* **ABOUT THIS EXERCISE**
Your answer should consist of each line below that contains the string "left".
--------
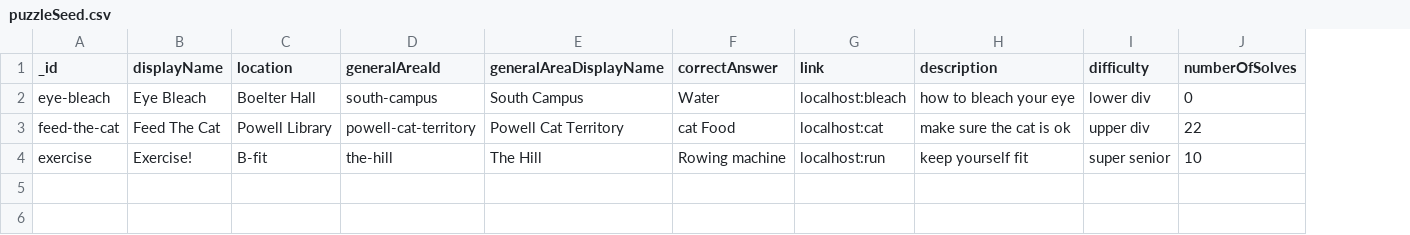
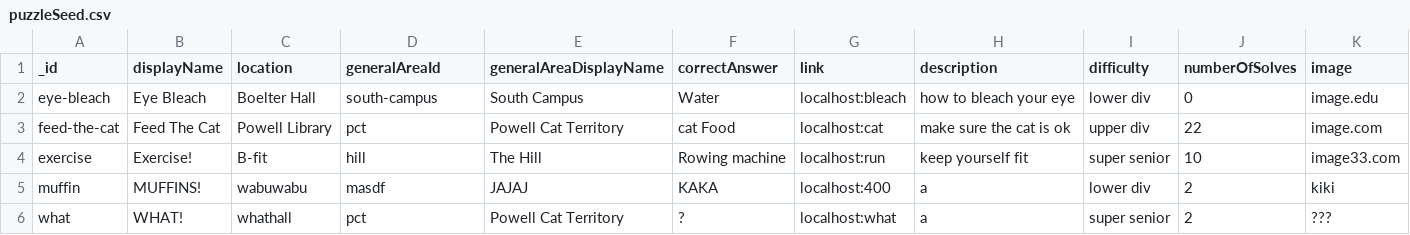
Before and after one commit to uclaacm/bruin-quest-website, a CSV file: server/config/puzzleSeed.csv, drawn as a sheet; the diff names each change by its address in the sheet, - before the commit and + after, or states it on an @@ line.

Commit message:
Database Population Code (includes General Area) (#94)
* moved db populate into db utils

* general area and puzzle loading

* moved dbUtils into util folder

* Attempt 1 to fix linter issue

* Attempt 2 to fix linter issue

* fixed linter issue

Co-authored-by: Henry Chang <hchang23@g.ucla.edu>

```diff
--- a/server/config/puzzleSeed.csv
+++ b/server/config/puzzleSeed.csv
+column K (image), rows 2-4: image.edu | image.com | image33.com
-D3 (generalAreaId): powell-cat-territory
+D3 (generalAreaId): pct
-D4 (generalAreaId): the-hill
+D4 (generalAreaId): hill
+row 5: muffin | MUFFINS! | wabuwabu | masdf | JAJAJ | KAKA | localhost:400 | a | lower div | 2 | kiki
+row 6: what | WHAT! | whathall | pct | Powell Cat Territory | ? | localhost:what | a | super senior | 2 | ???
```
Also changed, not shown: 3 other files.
--------
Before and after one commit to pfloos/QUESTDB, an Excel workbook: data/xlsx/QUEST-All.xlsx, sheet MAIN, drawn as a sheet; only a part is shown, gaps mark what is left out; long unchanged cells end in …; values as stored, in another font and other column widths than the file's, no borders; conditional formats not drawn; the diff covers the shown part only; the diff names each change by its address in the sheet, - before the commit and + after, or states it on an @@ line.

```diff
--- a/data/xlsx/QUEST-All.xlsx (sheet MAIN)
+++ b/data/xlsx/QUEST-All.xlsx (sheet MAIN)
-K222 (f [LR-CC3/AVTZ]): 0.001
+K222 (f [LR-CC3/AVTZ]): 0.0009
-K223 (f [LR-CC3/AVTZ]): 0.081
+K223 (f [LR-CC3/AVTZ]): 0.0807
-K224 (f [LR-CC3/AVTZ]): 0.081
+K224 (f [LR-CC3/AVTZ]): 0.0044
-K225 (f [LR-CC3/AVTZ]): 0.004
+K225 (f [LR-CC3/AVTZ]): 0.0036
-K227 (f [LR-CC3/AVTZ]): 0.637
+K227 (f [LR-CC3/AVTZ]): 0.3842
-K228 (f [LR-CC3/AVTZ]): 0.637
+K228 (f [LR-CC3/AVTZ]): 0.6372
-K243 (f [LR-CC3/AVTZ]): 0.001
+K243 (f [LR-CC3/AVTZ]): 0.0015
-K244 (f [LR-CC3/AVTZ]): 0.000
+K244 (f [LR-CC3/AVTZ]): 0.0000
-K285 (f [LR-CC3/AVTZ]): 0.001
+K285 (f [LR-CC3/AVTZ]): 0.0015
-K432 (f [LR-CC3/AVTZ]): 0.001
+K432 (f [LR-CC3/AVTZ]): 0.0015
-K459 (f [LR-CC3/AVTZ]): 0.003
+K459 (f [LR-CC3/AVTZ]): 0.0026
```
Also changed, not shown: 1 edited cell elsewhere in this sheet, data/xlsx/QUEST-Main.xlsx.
--------
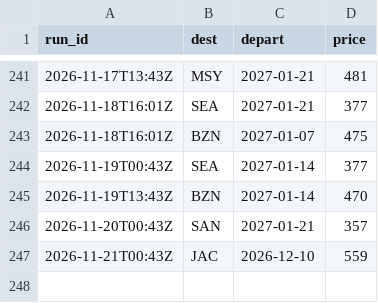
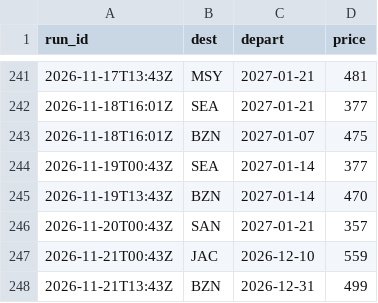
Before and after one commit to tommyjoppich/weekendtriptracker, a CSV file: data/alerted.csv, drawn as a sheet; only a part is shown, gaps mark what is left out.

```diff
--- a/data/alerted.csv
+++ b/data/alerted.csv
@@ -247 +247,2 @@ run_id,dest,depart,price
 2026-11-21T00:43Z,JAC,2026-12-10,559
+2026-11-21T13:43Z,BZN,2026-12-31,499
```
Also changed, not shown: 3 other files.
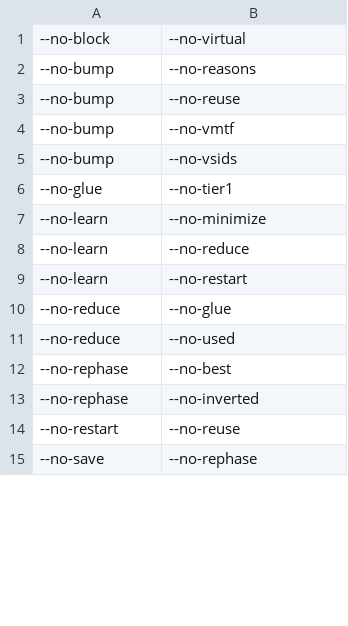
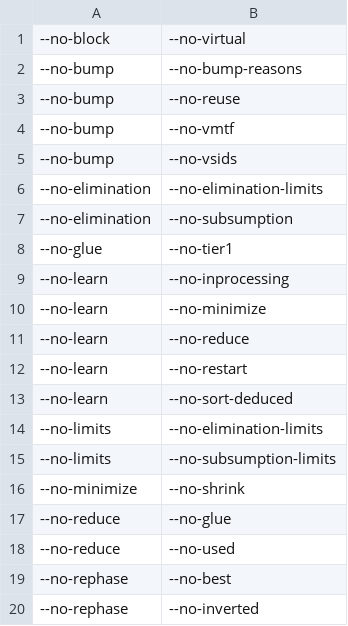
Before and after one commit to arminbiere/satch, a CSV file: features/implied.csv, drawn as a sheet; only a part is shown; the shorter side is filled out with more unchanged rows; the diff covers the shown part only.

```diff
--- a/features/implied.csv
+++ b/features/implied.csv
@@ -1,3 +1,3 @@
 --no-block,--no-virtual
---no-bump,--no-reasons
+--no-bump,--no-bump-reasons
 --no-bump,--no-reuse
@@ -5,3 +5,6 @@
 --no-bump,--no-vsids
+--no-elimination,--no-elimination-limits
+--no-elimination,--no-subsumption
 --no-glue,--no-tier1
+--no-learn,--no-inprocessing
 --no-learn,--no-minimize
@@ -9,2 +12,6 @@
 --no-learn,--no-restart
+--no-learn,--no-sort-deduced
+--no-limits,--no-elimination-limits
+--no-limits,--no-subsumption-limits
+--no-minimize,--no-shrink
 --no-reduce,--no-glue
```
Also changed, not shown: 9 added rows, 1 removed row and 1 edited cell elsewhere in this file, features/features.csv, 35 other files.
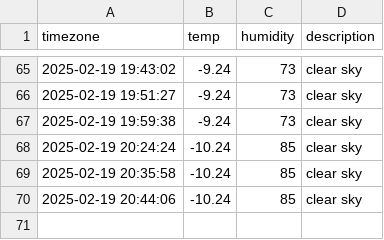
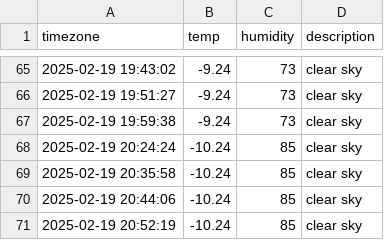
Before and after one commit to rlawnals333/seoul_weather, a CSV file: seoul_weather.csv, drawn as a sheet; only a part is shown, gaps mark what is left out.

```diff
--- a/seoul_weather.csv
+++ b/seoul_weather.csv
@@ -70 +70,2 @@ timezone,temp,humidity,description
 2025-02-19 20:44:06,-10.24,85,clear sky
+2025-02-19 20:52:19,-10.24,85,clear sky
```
--------
* **WRITTEN RESPONSE**
Before and after one commit to pfloos/QUESTDB, an Excel workbook: data/xlsx/QUEST-All.xlsx, sheet MAIN, drawn as a sheet; only a part is shown, gaps mark what is left out; long unchanged cells end in …; values as stored, in another font and other column widths than the file's, no borders; conditional formats not drawn; the diff covers the shown part only; the diff names each change by its address in the sheet, - before the commit and + after, or states it on an @@ line.
Before and after one commit to tommyjoppich/weekendtriptracker, a CSV file: data/alerted.csv, drawn as a sheet; only a part is shown, gaps mark what is left out.
Before and after one commit to rlawnals333/seoul_weather, a CSV file: seoul_weather.csv, drawn as a sheet; only a part is shown, gaps mark what is left out.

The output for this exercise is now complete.